Algae are aquatic plants that include members with only one cell as well as large seaweed species. Over 700 types of algae exist in Antarctica, from a single-celled phytoplankton to the large bull kelp, according to the Australian Antarctic Division website. On land, Antarctic algae live in creeks and lakes, in snow banks and even in moist soil.
Mosses and Lichens
Antarctica hosts 100 species of mosses. Some of them form lawn-like areas where melting glacier water occurs. Three major kinds of lichens live in Antarctica. Crustose lichens grow as a crust on their growing surface. Foliose lichens have lobes resembling leaves. Fruticose lichens grow into small shrubs. Lichens grow very slowly, although they occur nearly every place in Antarctica that is able to support plant life.
Antarctic Hair Grass
Antarctic hair grass, or Deschampsia antarctica, is one of the two flowering plants found in Antarctica. This true grass grows in short clumps, no more than 4 inches tall. When it flowers, it looks much like lawn grass, with stalks containing large numbers of small seeds. Antarctic hair grass occurs in widespread areas of the Antarctic land mass.

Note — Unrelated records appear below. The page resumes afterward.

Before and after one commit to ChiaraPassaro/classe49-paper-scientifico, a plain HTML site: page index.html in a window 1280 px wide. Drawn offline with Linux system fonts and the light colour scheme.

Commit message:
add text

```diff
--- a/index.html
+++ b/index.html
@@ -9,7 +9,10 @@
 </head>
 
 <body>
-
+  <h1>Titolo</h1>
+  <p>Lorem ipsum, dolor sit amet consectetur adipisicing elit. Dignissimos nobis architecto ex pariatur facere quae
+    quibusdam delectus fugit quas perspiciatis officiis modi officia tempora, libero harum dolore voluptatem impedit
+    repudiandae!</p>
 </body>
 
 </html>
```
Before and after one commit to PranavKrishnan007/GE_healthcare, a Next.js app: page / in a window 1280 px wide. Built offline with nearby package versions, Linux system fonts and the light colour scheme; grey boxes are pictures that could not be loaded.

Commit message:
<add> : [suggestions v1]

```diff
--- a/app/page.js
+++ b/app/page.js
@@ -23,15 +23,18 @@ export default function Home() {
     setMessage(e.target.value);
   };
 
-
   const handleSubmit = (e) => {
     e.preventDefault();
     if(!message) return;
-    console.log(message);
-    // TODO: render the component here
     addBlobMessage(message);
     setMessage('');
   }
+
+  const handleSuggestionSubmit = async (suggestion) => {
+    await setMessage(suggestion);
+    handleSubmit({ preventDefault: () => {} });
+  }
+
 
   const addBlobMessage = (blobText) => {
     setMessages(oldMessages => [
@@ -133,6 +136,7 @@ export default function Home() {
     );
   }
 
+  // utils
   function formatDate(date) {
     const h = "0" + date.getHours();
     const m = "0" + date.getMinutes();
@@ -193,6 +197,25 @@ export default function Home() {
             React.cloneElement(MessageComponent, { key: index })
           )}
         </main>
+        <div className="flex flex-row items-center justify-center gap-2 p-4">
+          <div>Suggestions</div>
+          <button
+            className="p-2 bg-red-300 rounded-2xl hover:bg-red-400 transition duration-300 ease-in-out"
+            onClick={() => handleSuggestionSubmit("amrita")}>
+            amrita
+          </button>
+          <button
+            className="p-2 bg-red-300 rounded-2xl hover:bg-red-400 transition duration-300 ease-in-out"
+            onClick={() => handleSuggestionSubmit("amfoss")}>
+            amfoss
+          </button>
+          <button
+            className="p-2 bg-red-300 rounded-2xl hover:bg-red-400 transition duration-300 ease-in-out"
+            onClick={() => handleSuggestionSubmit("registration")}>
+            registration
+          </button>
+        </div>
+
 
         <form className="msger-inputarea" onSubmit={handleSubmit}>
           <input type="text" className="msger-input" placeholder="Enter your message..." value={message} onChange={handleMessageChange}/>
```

Collobanthus quitensis is the botanical name for Antarctic pearlwort, which is the southernmost dicot found in the world and one of the only two flowering plants found on this continent. It's related to the chrysanthemum and form a small cushion. It grows as a companion to Antarctic hair grass and is sometimes hard to see through the blades of that grass. It blooms with small, yellow, five-petaled flowers in summer.